### Work to complete
Write out each record exactly and skip every image.

Stored items:
**********

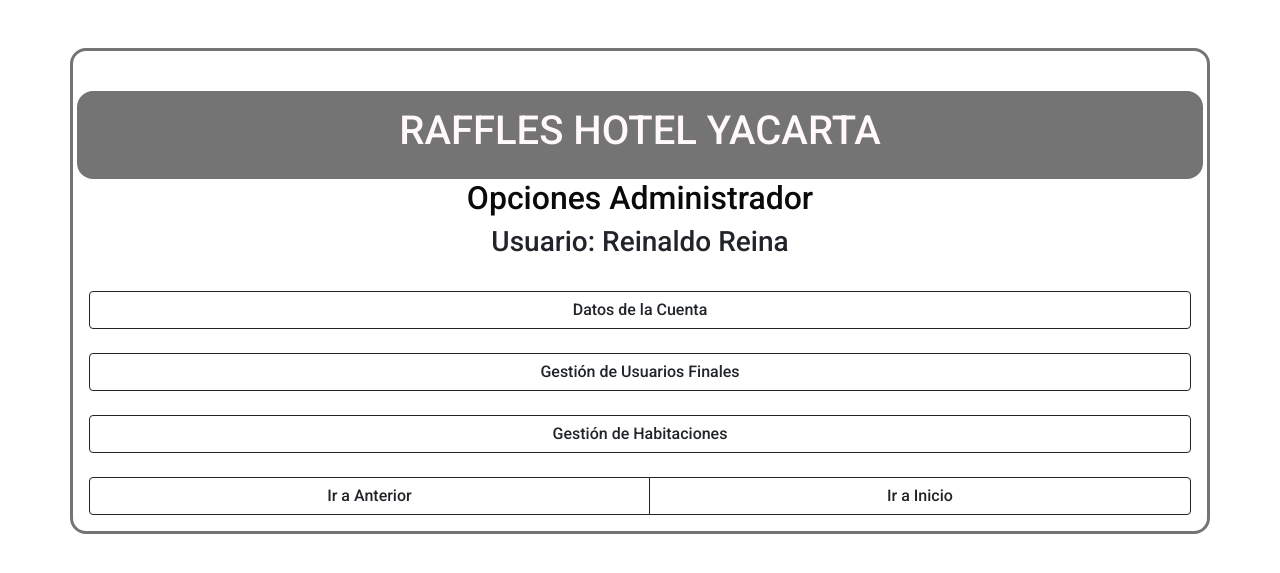
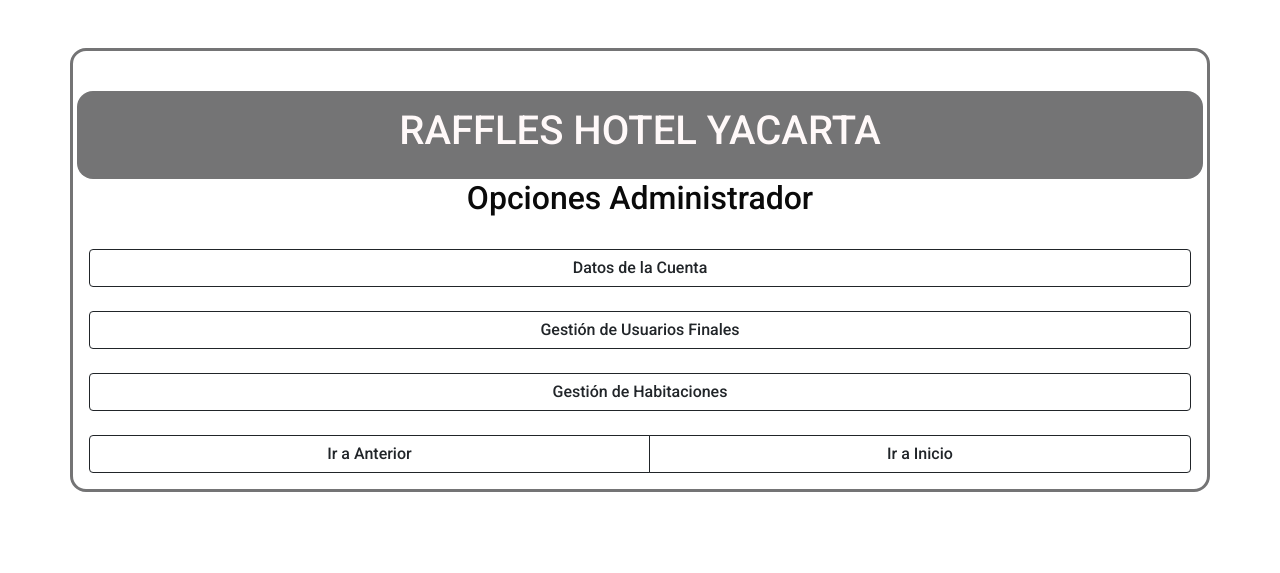
Before and after one commit to jvalu90/AppWebS_3, a Flask app: page /0-1-2-opciones_administrador/ in a window 1280 px wide. Shown: the top 573 px of the page. Run offline with Flask 2, Linux system fonts and the light colour scheme.

Commit message:
Update 0-1-2-opciones_administrador.html

```diff
--- a/templates/0-1-2-opciones_administrador.html
+++ b/templates/0-1-2-opciones_administrador.html
@@ -23,10 +23,6 @@
         <h2 class="text-center">Opciones Administrador</h2>
       </div>
 
-      <div class="row">
-        <h3 class="text-center">Usuario: Reinaldo Reina</h3>
-        <!--Faustino asprilla debe cambiarse por el usuario que hace el Login-->
-      </div>
 
       <div>
         <br>
```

**********

### Response box
Before and after one commit to jvalu90/AppWebS_3, a Flask app: page /0-1-2-opciones_administrador/ in a window 1280 px wide. Shown: the top 573 px of the page. Run offline with Flask 2, Linux system fonts and the light colour scheme.

Commit message:
Update 0-1-2-opciones_administrador.html

```diff
--- a/templates/0-1-2-opciones_administrador.html
+++ b/templates/0-1-2-opciones_administrador.html
@@ -23,10 +23,6 @@
         <h2 class="text-center">Opciones Administrador</h2>
       </div>
 
-      <div class="row">
-        <h3 class="text-center">Usuario: Reinaldo Reina</h3>
-        <!--Faustino asprilla debe cambiarse por el usuario que hace el Login-->
-      </div>
 
       <div>
         <br>
```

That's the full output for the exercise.